User interface change data:
#####
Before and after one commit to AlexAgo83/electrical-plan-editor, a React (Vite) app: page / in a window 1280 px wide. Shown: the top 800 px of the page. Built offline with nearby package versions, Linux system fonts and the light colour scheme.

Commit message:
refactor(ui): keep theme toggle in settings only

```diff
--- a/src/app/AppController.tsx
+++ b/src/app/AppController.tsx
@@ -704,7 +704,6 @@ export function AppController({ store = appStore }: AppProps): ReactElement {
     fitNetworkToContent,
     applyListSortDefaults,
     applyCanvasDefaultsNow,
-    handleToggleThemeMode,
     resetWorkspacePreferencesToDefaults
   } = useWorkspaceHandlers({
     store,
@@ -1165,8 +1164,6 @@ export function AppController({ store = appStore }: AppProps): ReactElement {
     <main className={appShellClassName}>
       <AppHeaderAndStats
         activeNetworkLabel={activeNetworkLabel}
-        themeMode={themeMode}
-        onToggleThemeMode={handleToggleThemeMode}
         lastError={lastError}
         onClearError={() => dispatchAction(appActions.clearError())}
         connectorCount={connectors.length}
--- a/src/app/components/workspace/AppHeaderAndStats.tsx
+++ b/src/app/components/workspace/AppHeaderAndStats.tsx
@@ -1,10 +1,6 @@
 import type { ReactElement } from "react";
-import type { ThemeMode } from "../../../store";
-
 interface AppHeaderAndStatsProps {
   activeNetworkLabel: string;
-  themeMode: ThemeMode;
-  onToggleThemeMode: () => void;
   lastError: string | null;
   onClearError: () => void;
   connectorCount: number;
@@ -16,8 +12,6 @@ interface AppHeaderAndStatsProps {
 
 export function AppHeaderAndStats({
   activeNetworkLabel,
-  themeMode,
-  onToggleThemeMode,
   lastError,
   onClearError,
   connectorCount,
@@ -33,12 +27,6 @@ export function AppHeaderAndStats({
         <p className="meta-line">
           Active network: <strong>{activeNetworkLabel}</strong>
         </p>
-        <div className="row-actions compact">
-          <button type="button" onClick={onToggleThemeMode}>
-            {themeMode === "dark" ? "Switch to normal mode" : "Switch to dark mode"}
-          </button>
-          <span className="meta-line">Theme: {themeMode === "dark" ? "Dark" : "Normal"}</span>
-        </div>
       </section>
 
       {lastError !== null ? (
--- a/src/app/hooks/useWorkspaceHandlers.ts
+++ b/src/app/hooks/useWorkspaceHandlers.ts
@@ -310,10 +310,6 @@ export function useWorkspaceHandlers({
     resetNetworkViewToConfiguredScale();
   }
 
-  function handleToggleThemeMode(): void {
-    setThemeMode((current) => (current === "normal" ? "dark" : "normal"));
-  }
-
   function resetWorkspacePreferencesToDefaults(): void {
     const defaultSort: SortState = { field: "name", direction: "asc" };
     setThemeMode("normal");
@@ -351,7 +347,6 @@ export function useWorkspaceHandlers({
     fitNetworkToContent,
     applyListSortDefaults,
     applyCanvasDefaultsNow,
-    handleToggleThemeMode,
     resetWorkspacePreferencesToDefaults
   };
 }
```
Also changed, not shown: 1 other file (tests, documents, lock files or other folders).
#####
#### Exercise description:
Could you repeat every record word for word?

#### Exercise solution:
Before and after one commit to AlexAgo83/electrical-plan-editor, a React (Vite) app: page / in a window 1280 px wide. Shown: the top 800 px of the page. Built offline with nearby package versions, Linux system fonts and the light colour scheme.

Commit message:
refactor(ui): keep theme toggle in settings only

```diff
--- a/src/app/AppController.tsx
+++ b/src/app/AppController.tsx
@@ -704,7 +704,6 @@ export function AppController({ store = appStore }: AppProps): ReactElement {
     fitNetworkToContent,
     applyListSortDefaults,
     applyCanvasDefaultsNow,
-    handleToggleThemeMode,
     resetWorkspacePreferencesToDefaults
   } = useWorkspaceHandlers({
     store,
@@ -1165,8 +1164,6 @@ export function AppController({ store = appStore }: AppProps): ReactElement {
     <main className={appShellClassName}>
       <AppHeaderAndStats
         activeNetworkLabel={activeNetworkLabel}
-        themeMode={themeMode}
-        onToggleThemeMode={handleToggleThemeMode}
         lastError={lastError}
         onClearError={() => dispatchAction(appActions.clearError())}
         connectorCount={connectors.length}
--- a/src/app/components/workspace/AppHeaderAndStats.tsx
+++ b/src/app/components/workspace/AppHeaderAndStats.tsx
@@ -1,10 +1,6 @@
 import type { ReactElement } from "react";
-import type { ThemeMode } from "../../../store";
-
 interface AppHeaderAndStatsProps {
   activeNetworkLabel: string;
-  themeMode: ThemeMode;
-  onToggleThemeMode: () => void;
   lastError: string | null;
   onClearError: () => void;
   connectorCount: number;
@@ -16,8 +12,6 @@ interface AppHeaderAndStatsProps {
 
 export function AppHeaderAndStats({
   activeNetworkLabel,
-  themeMode,
-  onToggleThemeMode,
   lastError,
   onClearError,
   connectorCount,
@@ -33,12 +27,6 @@ export function AppHeaderAndStats({
         <p className="meta-line">
           Active network: <strong>{activeNetworkLabel}</strong>
         </p>
-        <div className="row-actions compact">
-          <button type="button" onClick={onToggleThemeMode}>
-            {themeMode === "dark" ? "Switch to normal mode" : "Switch to dark mode"}
-          </button>
-          <span className="meta-line">Theme: {themeMode === "dark" ? "Dark" : "Normal"}</span>
-        </div>
       </section>
 
       {lastError !== null ? (
--- a/src/app/hooks/useWorkspaceHandlers.ts
+++ b/src/app/hooks/useWorkspaceHandlers.ts
@@ -310,10 +310,6 @@ export function useWorkspaceHandlers({
     resetNetworkViewToConfiguredScale();
   }
 
-  function handleToggleThemeMode(): void {
-    setThemeMode((current) => (current === "normal" ? "dark" : "normal"));
-  }
-
   function resetWorkspacePreferencesToDefaults(): void {
     const defaultSort: SortState = { field: "name", direction: "asc" };
     setThemeMode("normal");
@@ -351,7 +347,6 @@ export function useWorkspaceHandlers({
     fitNetworkToContent,
     applyListSortDefaults,
     applyCanvasDefaultsNow,
-    handleToggleThemeMode,
     resetWorkspacePreferencesToDefaults
   };
 }
```
Also changed, not shown: 1 other file (tests, documents, lock files or other folders).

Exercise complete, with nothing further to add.